Every line in the data below has to be repeated exactly; no picture belongs in the result.
#### EXTRACTED ENTRIES
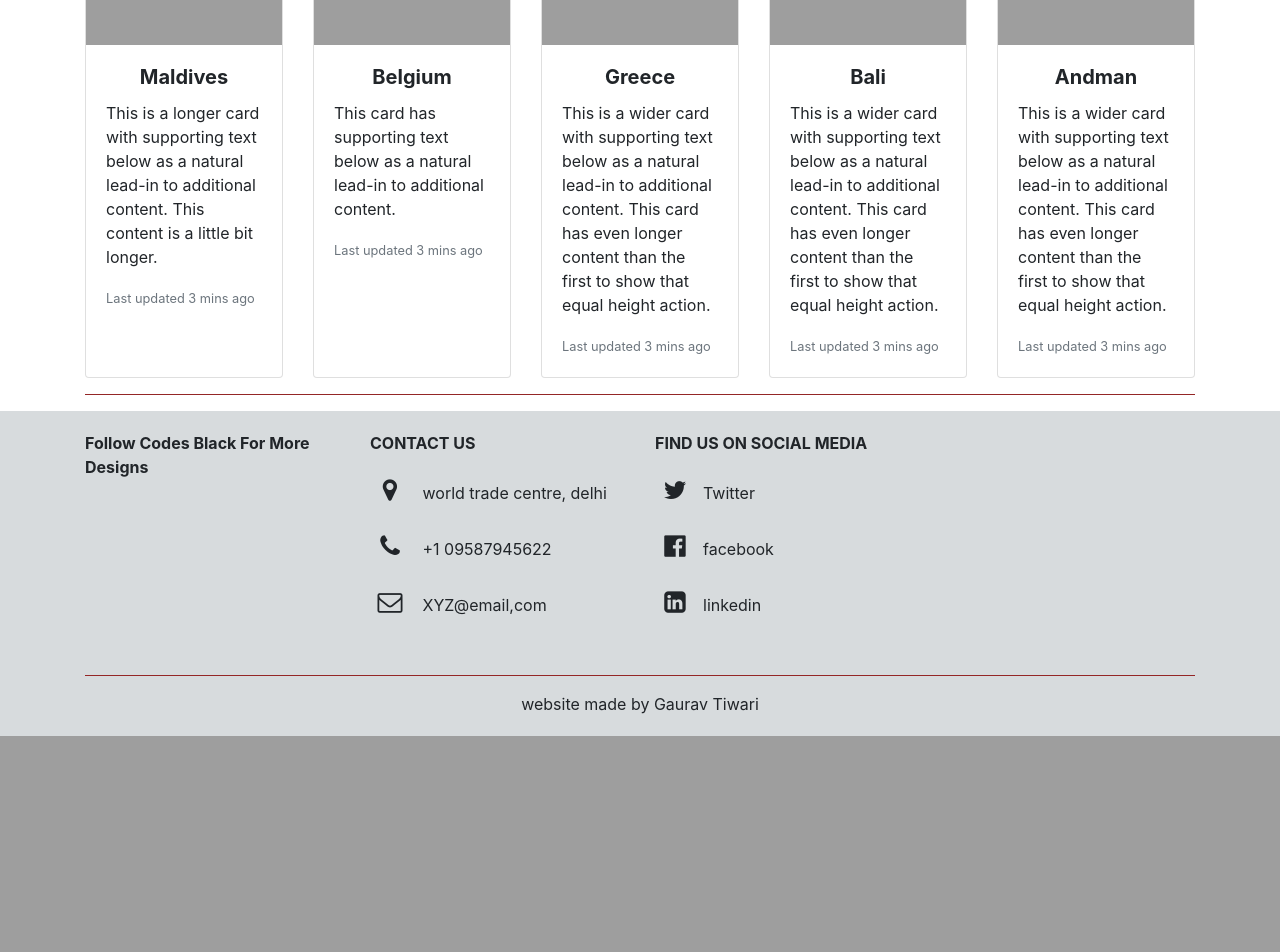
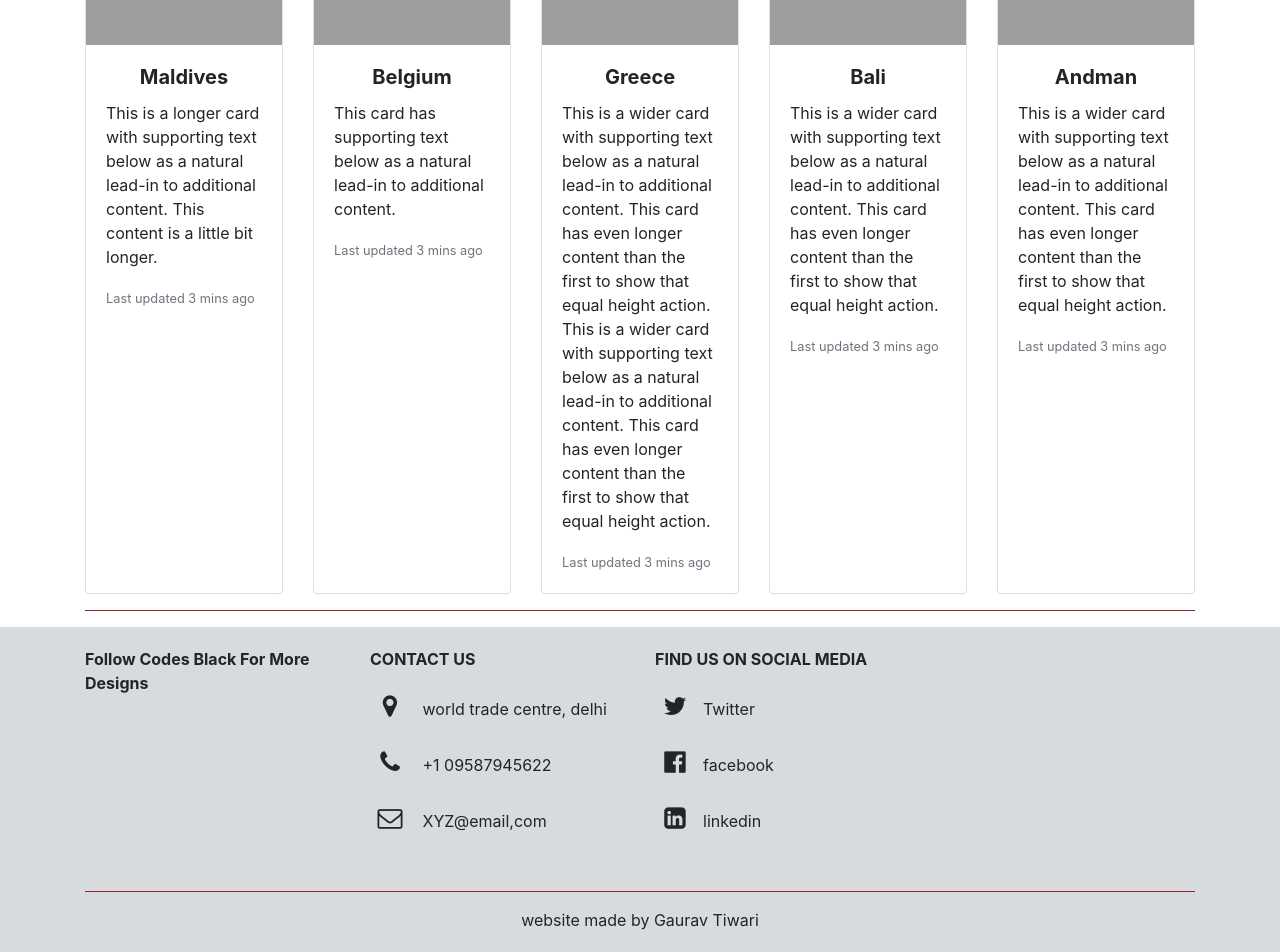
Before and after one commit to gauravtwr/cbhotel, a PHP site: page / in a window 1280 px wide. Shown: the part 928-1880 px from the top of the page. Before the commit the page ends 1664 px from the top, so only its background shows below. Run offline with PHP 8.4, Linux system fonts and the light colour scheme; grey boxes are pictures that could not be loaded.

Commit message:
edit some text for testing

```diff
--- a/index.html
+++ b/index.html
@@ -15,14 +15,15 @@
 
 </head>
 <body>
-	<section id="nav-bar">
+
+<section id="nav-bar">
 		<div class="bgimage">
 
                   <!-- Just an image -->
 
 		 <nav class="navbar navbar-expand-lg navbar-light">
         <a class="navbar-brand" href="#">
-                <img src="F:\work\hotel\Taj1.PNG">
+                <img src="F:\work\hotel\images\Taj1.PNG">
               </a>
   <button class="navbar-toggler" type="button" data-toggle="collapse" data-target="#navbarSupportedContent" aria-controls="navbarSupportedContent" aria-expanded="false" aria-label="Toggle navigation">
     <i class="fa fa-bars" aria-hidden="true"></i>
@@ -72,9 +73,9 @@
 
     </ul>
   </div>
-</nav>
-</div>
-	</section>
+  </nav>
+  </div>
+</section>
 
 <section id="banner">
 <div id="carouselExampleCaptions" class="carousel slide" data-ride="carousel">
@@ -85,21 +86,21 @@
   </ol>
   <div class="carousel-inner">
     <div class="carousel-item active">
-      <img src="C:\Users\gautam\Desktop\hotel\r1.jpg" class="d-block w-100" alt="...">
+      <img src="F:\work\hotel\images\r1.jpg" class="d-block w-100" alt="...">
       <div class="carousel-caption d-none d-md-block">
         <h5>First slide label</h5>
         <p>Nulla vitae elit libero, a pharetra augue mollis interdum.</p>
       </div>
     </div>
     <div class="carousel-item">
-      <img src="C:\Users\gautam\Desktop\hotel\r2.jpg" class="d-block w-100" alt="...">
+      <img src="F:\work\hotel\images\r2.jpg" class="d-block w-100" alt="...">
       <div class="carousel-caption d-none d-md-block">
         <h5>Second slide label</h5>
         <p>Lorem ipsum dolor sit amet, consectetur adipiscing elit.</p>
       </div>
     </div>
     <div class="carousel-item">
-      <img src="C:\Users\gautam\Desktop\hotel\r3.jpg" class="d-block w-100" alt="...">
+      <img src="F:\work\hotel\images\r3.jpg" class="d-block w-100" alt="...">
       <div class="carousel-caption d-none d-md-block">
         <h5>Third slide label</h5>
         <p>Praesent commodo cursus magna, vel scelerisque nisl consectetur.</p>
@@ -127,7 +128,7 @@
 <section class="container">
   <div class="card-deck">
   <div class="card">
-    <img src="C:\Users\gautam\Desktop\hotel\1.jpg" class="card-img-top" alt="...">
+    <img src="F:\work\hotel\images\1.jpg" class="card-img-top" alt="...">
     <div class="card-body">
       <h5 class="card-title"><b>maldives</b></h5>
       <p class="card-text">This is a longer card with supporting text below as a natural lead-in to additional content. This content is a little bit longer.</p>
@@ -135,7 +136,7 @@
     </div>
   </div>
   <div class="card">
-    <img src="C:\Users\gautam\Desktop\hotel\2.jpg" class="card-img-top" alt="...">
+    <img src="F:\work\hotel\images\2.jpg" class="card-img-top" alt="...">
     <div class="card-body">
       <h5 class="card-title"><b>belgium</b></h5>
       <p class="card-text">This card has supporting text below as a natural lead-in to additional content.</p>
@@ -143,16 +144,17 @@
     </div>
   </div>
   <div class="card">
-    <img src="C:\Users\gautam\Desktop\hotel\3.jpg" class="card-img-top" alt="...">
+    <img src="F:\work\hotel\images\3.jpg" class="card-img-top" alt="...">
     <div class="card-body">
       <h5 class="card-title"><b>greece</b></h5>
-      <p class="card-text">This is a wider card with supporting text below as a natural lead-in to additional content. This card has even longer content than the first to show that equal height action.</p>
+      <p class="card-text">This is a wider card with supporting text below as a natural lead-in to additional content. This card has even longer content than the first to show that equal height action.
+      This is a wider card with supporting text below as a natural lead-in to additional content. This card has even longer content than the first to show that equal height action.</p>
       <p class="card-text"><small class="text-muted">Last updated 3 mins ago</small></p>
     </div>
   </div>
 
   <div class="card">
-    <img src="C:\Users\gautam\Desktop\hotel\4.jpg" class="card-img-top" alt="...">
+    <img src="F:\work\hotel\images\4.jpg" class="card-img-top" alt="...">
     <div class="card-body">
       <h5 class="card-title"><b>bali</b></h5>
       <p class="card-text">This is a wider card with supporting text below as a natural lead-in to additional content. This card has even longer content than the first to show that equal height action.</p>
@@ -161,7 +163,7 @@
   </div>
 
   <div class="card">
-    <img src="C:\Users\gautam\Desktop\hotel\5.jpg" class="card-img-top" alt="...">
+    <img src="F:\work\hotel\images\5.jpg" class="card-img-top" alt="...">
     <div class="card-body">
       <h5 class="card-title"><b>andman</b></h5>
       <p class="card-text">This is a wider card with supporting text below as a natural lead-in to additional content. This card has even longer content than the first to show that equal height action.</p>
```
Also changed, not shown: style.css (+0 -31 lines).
########
• _REPLY TO THE EXERCISE_
Before and after one commit to gauravtwr/cbhotel, a PHP site: page / in a window 1280 px wide. Shown: the part 928-1880 px from the top of the page. Before the commit the page ends 1664 px from the top, so only its background shows below. Run offline with PHP 8.4, Linux system fonts and the light colour scheme; grey boxes are pictures that could not be loaded.

Commit message:
edit some text for testing

```diff
--- a/index.html
+++ b/index.html
@@ -15,14 +15,15 @@
 
 </head>
 <body>
-	<section id="nav-bar">
+
+<section id="nav-bar">
 		<div class="bgimage">
 
                   <!-- Just an image -->
 
 		 <nav class="navbar navbar-expand-lg navbar-light">
         <a class="navbar-brand" href="#">
-                <img src="F:\work\hotel\Taj1.PNG">
+                <img src="F:\work\hotel\images\Taj1.PNG">
               </a>
   <button class="navbar-toggler" type="button" data-toggle="collapse" data-target="#navbarSupportedContent" aria-controls="navbarSupportedContent" aria-expanded="false" aria-label="Toggle navigation">
     <i class="fa fa-bars" aria-hidden="true"></i>
@@ -72,9 +73,9 @@
 
     </ul>
   </div>
-</nav>
-</div>
-	</section>
+  </nav>
+  </div>
+</section>
 
 <section id="banner">
 <div id="carouselExampleCaptions" class="carousel slide" data-ride="carousel">
@@ -85,21 +86,21 @@
   </ol>
   <div class="carousel-inner">
     <div class="carousel-item active">
-      <img src="C:\Users\gautam\Desktop\hotel\r1.jpg" class="d-block w-100" alt="...">
+      <img src="F:\work\hotel\images\r1.jpg" class="d-block w-100" alt="...">
       <div class="carousel-caption d-none d-md-block">
         <h5>First slide label</h5>
         <p>Nulla vitae elit libero, a pharetra augue mollis interdum.</p>
       </div>
     </div>
     <div class="carousel-item">
-      <img src="C:\Users\gautam\Desktop\hotel\r2.jpg" class="d-block w-100" alt="...">
+      <img src="F:\work\hotel\images\r2.jpg" class="d-block w-100" alt="...">
       <div class="carousel-caption d-none d-md-block">
         <h5>Second slide label</h5>
         <p>Lorem ipsum dolor sit amet, consectetur adipiscing elit.</p>
       </div>
     </div>
     <div class="carousel-item">
-      <img src="C:\Users\gautam\Desktop\hotel\r3.jpg" class="d-block w-100" alt="...">
+      <img src="F:\work\hotel\images\r3.jpg" class="d-block w-100" alt="...">
       <div class="carousel-caption d-none d-md-block">
         <h5>Third slide label</h5>
         <p>Praesent commodo cursus magna, vel scelerisque nisl consectetur.</p>
@@ -127,7 +128,7 @@
 <section class="container">
   <div class="card-deck">
   <div class="card">
-    <img src="C:\Users\gautam\Desktop\hotel\1.jpg" class="card-img-top" alt="...">
+    <img src="F:\work\hotel\images\1.jpg" class="card-img-top" alt="...">
     <div class="card-body">
       <h5 class="card-title"><b>maldives</b></h5>
       <p class="card-text">This is a longer card with supporting text below as a natural lead-in to additional content. This content is a little bit longer.</p>
@@ -135,7 +136,7 @@
     </div>
   </div>
   <div class="card">
-    <img src="C:\Users\gautam\Desktop\hotel\2.jpg" class="card-img-top" alt="...">
+    <img src="F:\work\hotel\images\2.jpg" class="card-img-top" alt="...">
     <div class="card-body">
       <h5 class="card-title"><b>belgium</b></h5>
       <p class="card-text">This card has supporting text below as a natural lead-in to additional content.</p>
@@ -143,16 +144,17 @@
     </div>
   </div>
   <div class="card">
-    <img src="C:\Users\gautam\Desktop\hotel\3.jpg" class="card-img-top" alt="...">
+    <img src="F:\work\hotel\images\3.jpg" class="card-img-top" alt="...">
     <div class="card-body">
       <h5 class="card-title"><b>greece</b></h5>
-      <p class="card-text">This is a wider card with supporting text below as a natural lead-in to additional content. This card has even longer content than the first to show that equal height action.</p>
+      <p class="card-text">This is a wider card with supporting text below as a natural lead-in to additional content. This card has even longer content than the first to show that equal height action.
+      This is a wider card with supporting text below as a natural lead-in to additional content. This card has even longer content than the first to show that equal height action.</p>
       <p class="card-text"><small class="text-muted">Last updated 3 mins ago</small></p>
     </div>
   </div>
 
   <div class="card">
-    <img src="C:\Users\gautam\Desktop\hotel\4.jpg" class="card-img-top" alt="...">
+    <img src="F:\work\hotel\images\4.jpg" class="card-img-top" alt="...">
     <div class="card-body">
       <h5 class="card-title"><b>bali</b></h5>
       <p class="card-text">This is a wider card with supporting text below as a natural lead-in to additional content. This card has even longer content than the first to show that equal height action.</p>
@@ -161,7 +163,7 @@
   </div>
 
   <div class="card">
-    <img src="C:\Users\gautam\Desktop\hotel\5.jpg" class="card-img-top" alt="...">
+    <img src="F:\work\hotel\images\5.jpg" class="card-img-top" alt="...">
     <div class="card-body">
       <h5 class="card-title"><b>andman</b></h5>
       <p class="card-text">This is a wider card with supporting text below as a natural lead-in to additional content. This card has even longer content than the first to show that equal height action.</p>
```
Also changed, not shown: style.css (+0 -31 lines).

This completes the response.